The restructuring process, during which the company will operate as normal, will lead to company’s “transformation into a more focused and highly performing retailer” the company announced in a press release, and added that as part of its restructuring process, it had “entered into a Restructuring Support Agreement (RSA) with certain of its stakeholders that confirms the support of the Debtors’ key constituents for the Debtors’ restructuring process and contemplates, among other things, an emergence from chapter 11 proceedings in the fall of 2017 with a significantly deleveraged balance sheet. In particular, lenders holding 96.8% of the Company’s secured term loan, bondholders representing 60.2% of the Company’s issued and outstanding unsecured notes, and the Company’s majority shareholder each executed the Restructuring Support Agreement.”
The Company has also reached agreements, subject to the approval of the Court, to obtain up to $125 million in ABL debtor-in-possession financing from its existing ABL lenders and up to $50 million in new money term loan debtor-in-possession financing from a subset of its existing term loan lenders. This financing is intended to provide the Company with the liquidity necessary to support its ongoing business operations during the financial restructuring process
Melanie Cox, Chief Executive Officer of rue21, said “These actions are being undertaken with the goal of strengthening the Company’s balance sheet, achieving a more efficient cost structure, and concentrating resources on a tighter retail footprint in order to pave the best path forward for rue21. Even in a challenging environment, we are fortunate that rue21 has highly relevant brands, an enthusiastic and loyal customer base, and hundreds of highly performing stores. The agreement with our lenders represents their confidence in rue21’s future success even at a time of significant retail industry change. Looking ahead, I am confident that the outcome of this process will be a stronger and more sustainable rue21 for our customers, vendors and business partners.”
The company also noted that last month it began the process of closing approximately 400 underperforming stores in its 1,179 store fleet in order to streamline operations, however it warned that it “may evaluate additional store closings as it continues to manage its real estate lease portfolio.“
Rue21’s bankruptcy filing lifts Fitch’s U.S. retail trailing 12-month institutional leveraged loan default rate to 1.7% from 0.9%. An impending bankruptcy from Gymboree would further lift the retail TTM to 2.7%, Fitch said. The rating agency expects a flood of future defaults, and forecasts the retail loan default rate at 9% on roughly $6 billion of defaults, though it concedes that “the fate of Sears Holdings and the resolution of J. Crew Group’s bond exchange could materially alter the projection.”
It also noted that the high yield retail default rate is also expected to finish 2017 at 9%, with more than $4 billion of likely defaults

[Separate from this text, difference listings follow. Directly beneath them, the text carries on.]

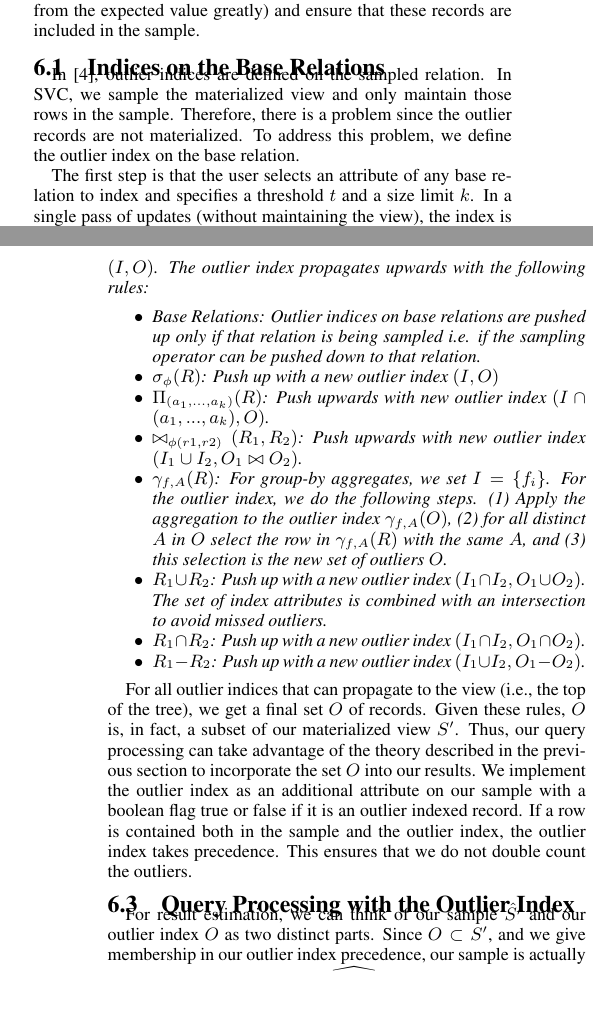
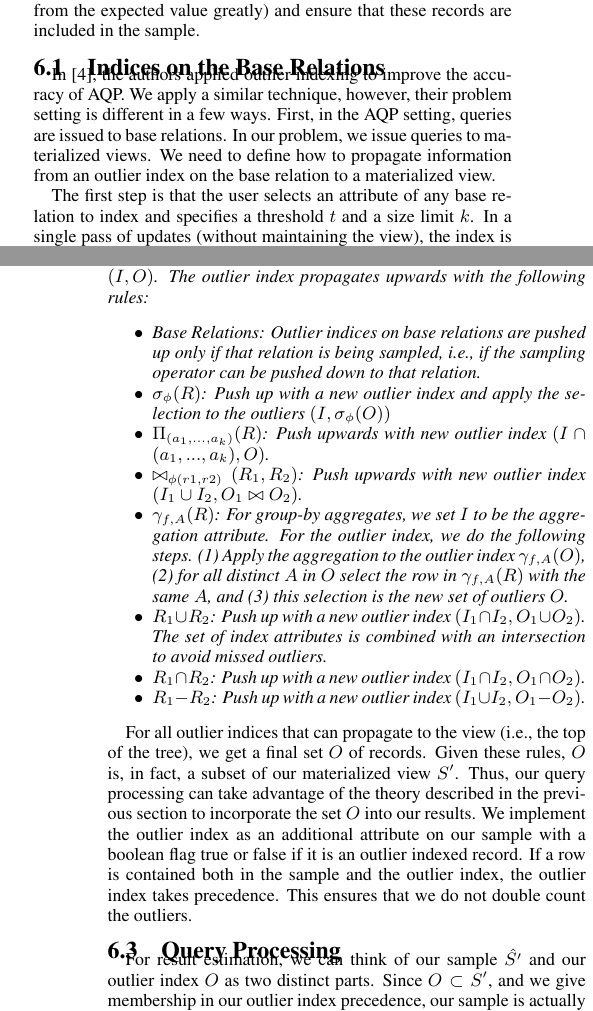
Before and after one commit to sjyk/sampleclean-matview, a LaTeX paper (outline.tex, which reads outlier.tex): two parts of the columns of pages 7 and 8 of 13, joined at a grey line, cut so that both start at the same text. Compiled offline with pdfLaTeX.

Commit message:
Outlier index and a few tweaks

```diff
--- a/outlier.tex
+++ b/outlier.tex
@@ -6,10 +6,11 @@ The basic idea is that we create an index of outlier records (records whose attr
 %However, as this has not been explored in the materialized view setting there are new challenges in using this index for improved result accuracy.
 
 \subsection{Indices on the Base Relations}
-In \cite{chaudhuri2001overcoming}, outlier indices are defined on the sampled relation.
-In SVC, we sample the materialized view and only maintain those rows in the sample.
-Therefore, there is a problem since the outlier records are not materialized.
-To address this problem, we define the outlier index on the base relation.
+In \cite{chaudhuri2001overcoming}, the authors applied outlier indexing to improve the accuracy of AQP.
+We apply a similar technique, however, their problem setting is different in a few ways.
+First, in the AQP setting, queries are issued to base relations.
+In our problem, we issue queries to materialized views.
+We need to define how to propagate information from an outlier index on the base relation to a materialized view.
 
 The first step is that the user selects an attribute of any base relation to index and specifies a threshold $t$ and a size limit $k$.
 In a single pass of updates (without maintaining the view), the index is built storing references to the records with attributes greater than $t$.
@@ -39,11 +40,11 @@ The main idea is to treat the indexed records as a sub-relation that gets propag
 \begin{definition}[outlier index pushup]
-Define an outlier index to be a triple of a set of indexed attributes, and a set of records $(I,O)$. The outlier index propagates upwards with the following rules:
+Define an outlier index to be a tuple of a set of indexed attributes, and a set of records $(I,O)$. The outlier index propagates upwards with the following rules:
 \begin{itemize}[noitemsep]
-\item Base Relations: Outlier indices on base relations are pushed up only if that relation is being sampled i.e. if the sampling operator can be pushed down to that relation.
-\item $\sigma_{\phi}(R)$: Push up with a new outlier index $(I,O)$
+\item Base Relations: Outlier indices on base relations are pushed up only if that relation is being sampled, i.e., if the sampling operator can be pushed down to that relation.
+\item $\sigma_{\phi}(R)$: Push up with a new outlier index and apply the selection to the outliers $(I,\sigma_{\phi}(O))$
 \item $\Pi_{(a_1,...,a_k)}(R)$: Push upwards with new outlier index $(I \cap (a_1,...,a_k), O)$.
 \item $\bowtie_{\phi (r1,r2)}(R_1,R_2)$: Push upwards with new outlier index $(I_{1} \cup I_{2}, O_1 \bowtie O_2)$.
-\item $\gamma_{f,A}(R)$: For group-by aggregates, we set $I = \{f_i\}$. For the outlier index, we do the following steps. (1) Apply the aggregation to the outlier index $\gamma_{f,A}(O)$, (2) for all distinct $A$ in $O$ select the row in $\gamma_{f,A}(R)$ with the same $A$, and (3) this selection is the new set of outliers $O$.
+\item $\gamma_{f,A}(R)$: For group-by aggregates, we set $I$ to be the aggregation attribute. For the outlier index, we do the following steps. (1) Apply the aggregation to the outlier index $\gamma_{f,A}(O)$, (2) for all distinct $A$ in $O$ select the row in $\gamma_{f,A}(R)$ with the same $A$, and (3) this selection is the new set of outliers $O$.
 \item $R_1 \cup R_2$: Push up with a new outlier index $(I_1 \cap I_2, O_1 \cup O_2)$. The set of index attributes is combined with an intersection to avoid missed outliers.
 \item $R_1 \cap R_2$: Push up with a new outlier index $(I_1 \cap I_2, O_1 \cap O_2)$.
 \item $R_1 - R_2$: Push up with a new outlier index $(I_1 \cup I_2, O_1 - O_2)$.
@@ -57,7 +58,7 @@ We implement the outlier index as an additional attribute on our sample with a b
 If a row is contained both in the sample and the outlier index, the outlier index takes precedence.
 This ensures that we do not double count the outliers.
 
-\subsection{Query Processing with the Outlier Index}
+\subsection{Query Processing}
 For result estimation, we can think of our sample $\hat{S'}$ and our outlier index $O$ as two distinct parts.
 Since $O \subset S'$, and we give membership in our outlier index precedence, our sample is actually a sample restricted to the set $\widehat{(S'-O)}$.
 The outlier index has two uses: (1) we can query all the rows that correspond to outlier rows,
```
Also changed, not shown: sampling.tex (+1 -1 lines), outlier.tex (4 more changed lines).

Additional Fitch revised its retail concern list, which now lists eleven retailers on Fitch’s loans and/or bonds of concern lists, which compile issuers with a significant risk of default within the next 12 months, including:
- Sears Holdings
- Nine West Holdings
- 99 Cents Only Stores
- True Religion Apparel
- Charlotte Russe
- Charming Charlie
- NYDJ Apparel
- Claire’s Stores
- Chinos Intermediate Holdings (J Crew Group)
Finally putting the 2017 announced store closings in context, here is a chart we showed one month ago. We expect many more names will soon be added to this running total.